What is required
Go through the material under this sentence. Return every line holding "README".

Data provided

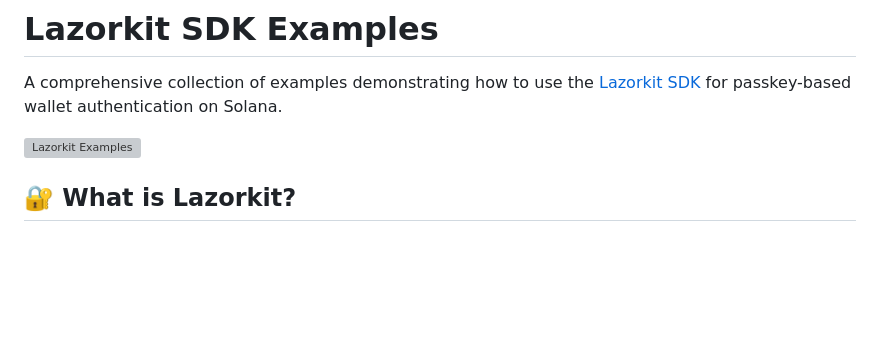
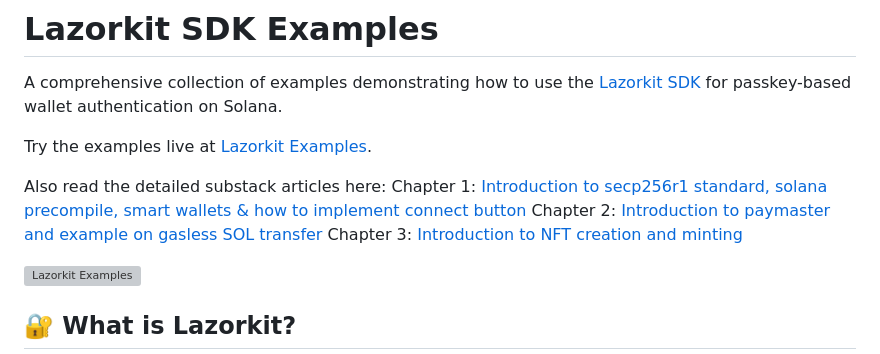
Before and after one commit to tsmboa0/Lazorkit-examples, a Markdown page: web/README.md, the part around the change. GitHub-like rendering; blank space fills up the shorter version; grey boxes are pictures that could not be loaded.

```diff
--- a/web/README.md
+++ b/web/README.md
@@ -1,6 +1,13 @@
 # Lazorkit SDK Examples
 
 A comprehensive collection of examples demonstrating how to use the [Lazorkit SDK](https://lazorkit.com) for passkey-based wallet authentication on Solana.
+
+Try the examples live at [Lazorkit Examples](https://lazorkit-tsmboa.vercel.app/).
+
+Also read the detailed substack articles here:
+Chapter 1: [Introduction to secp256r1 standard, solana precompile, smart wallets & how to implement connect button](https://open.substack.com/pub/tsmboa/p/unlocking-solanas-future-passkeys)
+Chapter 2: [Introduction to paymaster and example on gasless SOL transfer](https://open.substack.com/pub/tsmboa/p/unlocking-solanas-future-passkeys-091)
+Chapter 3: [Introduction to NFT creation and minting](https://open.substack.com/pub/tsmboa/p/unlocking-solanas-future-passkeys-092)
 
 ![Lazorkit Examples](https://placehold.co/1200x400/1a1a2e/ff6b6b?text=Lazorkit+SDK+Examples)
 
```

Your solution
Before and after one commit to tsmboa0/Lazorkit-examples, a Markdown page: web/README.md, the part around the change. GitHub-like rendering; blank space fills up the shorter version; grey boxes are pictures that could not be loaded.
--- a/web/README.md
+++ b/web/README.md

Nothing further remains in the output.